- Work order: From the data below, return all lines holding the string "fieldset".
Available data START
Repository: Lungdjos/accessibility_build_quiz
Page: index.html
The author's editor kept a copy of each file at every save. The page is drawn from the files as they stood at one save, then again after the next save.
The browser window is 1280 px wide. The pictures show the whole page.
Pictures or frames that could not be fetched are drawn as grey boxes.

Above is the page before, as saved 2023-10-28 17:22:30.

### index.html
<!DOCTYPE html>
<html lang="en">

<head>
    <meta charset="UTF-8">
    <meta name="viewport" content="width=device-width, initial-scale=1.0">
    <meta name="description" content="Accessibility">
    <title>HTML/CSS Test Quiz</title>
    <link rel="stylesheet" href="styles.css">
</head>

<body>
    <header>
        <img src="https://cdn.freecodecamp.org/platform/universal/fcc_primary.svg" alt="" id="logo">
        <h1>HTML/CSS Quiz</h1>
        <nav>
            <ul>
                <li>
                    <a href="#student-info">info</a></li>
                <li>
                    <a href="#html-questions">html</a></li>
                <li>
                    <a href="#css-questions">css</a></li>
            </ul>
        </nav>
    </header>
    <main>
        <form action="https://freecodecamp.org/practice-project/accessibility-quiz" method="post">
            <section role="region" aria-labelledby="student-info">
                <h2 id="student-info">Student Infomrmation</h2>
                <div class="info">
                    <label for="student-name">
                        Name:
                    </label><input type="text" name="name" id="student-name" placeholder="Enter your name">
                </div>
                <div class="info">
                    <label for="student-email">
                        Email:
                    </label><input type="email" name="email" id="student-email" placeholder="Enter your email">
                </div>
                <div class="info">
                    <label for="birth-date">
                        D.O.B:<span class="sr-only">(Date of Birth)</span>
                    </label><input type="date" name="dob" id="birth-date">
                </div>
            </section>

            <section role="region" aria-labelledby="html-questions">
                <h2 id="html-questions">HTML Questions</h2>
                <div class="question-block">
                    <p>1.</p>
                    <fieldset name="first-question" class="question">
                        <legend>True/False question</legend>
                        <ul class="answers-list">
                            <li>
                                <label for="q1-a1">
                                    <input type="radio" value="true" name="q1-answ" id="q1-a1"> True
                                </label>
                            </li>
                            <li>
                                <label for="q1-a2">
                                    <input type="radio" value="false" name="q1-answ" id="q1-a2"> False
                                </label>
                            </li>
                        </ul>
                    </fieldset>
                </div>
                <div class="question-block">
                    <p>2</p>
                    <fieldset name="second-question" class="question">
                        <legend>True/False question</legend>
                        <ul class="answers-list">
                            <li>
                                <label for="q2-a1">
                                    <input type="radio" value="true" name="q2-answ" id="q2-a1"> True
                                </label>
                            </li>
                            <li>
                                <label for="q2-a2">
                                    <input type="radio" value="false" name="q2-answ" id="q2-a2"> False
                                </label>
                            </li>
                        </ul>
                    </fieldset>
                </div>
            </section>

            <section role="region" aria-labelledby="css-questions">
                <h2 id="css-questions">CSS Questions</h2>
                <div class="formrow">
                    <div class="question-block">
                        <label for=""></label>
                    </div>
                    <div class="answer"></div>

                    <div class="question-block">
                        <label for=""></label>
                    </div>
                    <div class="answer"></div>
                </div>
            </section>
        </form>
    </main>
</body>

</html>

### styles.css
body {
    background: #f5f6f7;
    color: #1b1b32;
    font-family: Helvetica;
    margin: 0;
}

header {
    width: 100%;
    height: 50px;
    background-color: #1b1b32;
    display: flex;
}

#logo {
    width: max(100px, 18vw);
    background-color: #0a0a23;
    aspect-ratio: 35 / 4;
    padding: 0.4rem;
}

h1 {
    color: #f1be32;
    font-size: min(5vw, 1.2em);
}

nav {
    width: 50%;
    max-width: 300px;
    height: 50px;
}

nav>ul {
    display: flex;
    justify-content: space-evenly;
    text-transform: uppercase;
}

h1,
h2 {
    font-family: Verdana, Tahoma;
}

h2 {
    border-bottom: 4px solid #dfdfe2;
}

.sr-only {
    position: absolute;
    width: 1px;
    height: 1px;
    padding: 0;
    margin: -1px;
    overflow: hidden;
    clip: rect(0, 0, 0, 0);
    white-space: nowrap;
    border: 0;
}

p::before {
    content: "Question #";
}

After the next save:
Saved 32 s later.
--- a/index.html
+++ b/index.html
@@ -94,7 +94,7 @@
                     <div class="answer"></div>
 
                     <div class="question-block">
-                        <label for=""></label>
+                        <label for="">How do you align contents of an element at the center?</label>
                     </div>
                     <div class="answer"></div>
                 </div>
Available data END
- Problem solution:
                    <fieldset name="first-question" class="question">
                    </fieldset>
                    <fieldset name="second-question" class="question">
                    </fieldset>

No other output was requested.